====== Records to process
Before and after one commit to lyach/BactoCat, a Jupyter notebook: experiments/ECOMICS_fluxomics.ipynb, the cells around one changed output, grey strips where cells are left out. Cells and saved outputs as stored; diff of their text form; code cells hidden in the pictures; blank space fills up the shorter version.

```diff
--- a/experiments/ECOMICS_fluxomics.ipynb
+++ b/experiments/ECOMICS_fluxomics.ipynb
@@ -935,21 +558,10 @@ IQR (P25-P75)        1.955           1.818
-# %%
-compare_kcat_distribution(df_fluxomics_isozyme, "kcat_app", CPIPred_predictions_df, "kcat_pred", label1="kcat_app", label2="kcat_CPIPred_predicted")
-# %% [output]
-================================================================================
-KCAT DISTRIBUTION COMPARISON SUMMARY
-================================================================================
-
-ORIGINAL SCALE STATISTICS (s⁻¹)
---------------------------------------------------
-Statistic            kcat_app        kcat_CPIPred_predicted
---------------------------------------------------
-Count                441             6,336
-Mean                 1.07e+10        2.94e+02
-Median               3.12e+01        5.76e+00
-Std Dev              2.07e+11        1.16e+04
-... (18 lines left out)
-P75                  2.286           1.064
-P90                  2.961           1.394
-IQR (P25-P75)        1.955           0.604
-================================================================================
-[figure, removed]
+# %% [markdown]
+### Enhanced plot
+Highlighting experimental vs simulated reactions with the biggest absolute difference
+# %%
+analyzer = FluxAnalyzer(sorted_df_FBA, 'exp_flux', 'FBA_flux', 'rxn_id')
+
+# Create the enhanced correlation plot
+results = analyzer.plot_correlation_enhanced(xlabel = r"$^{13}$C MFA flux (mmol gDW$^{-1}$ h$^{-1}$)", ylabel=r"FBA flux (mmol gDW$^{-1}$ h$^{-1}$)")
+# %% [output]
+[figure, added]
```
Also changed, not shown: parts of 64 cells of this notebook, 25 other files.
============
### Task description
Keeping every word as it is, repeat all of the records.

### Solution for this exercise
Before and after one commit to lyach/BactoCat, a Jupyter notebook: experiments/ECOMICS_fluxomics.ipynb, the cells around one changed output, grey strips where cells are left out. Cells and saved outputs as stored; diff of their text form; code cells hidden in the pictures; blank space fills up the shorter version.

```diff
--- a/experiments/ECOMICS_fluxomics.ipynb
+++ b/experiments/ECOMICS_fluxomics.ipynb
@@ -935,21 +558,10 @@ IQR (P25-P75)        1.955           1.818
-# %%
-compare_kcat_distribution(df_fluxomics_isozyme, "kcat_app", CPIPred_predictions_df, "kcat_pred", label1="kcat_app", label2="kcat_CPIPred_predicted")
-# %% [output]
-================================================================================
-KCAT DISTRIBUTION COMPARISON SUMMARY
-================================================================================
-
-ORIGINAL SCALE STATISTICS (s⁻¹)
---------------------------------------------------
-Statistic            kcat_app        kcat_CPIPred_predicted
---------------------------------------------------
-Count                441             6,336
-Mean                 1.07e+10        2.94e+02
-Median               3.12e+01        5.76e+00
-Std Dev              2.07e+11        1.16e+04
-... (18 lines left out)
-P75                  2.286           1.064
-P90                  2.961           1.394
-IQR (P25-P75)        1.955           0.604
-================================================================================
-[figure, removed]
+# %% [markdown]
+### Enhanced plot
+Highlighting experimental vs simulated reactions with the biggest absolute difference
+# %%
+analyzer = FluxAnalyzer(sorted_df_FBA, 'exp_flux', 'FBA_flux', 'rxn_id')
+
+# Create the enhanced correlation plot
+results = analyzer.plot_correlation_enhanced(xlabel = r"$^{13}$C MFA flux (mmol gDW$^{-1}$ h$^{-1}$)", ylabel=r"FBA flux (mmol gDW$^{-1}$ h$^{-1}$)")
+# %% [output]
+[figure, added]
```
Also changed, not shown: parts of 64 cells of this notebook, 25 other files.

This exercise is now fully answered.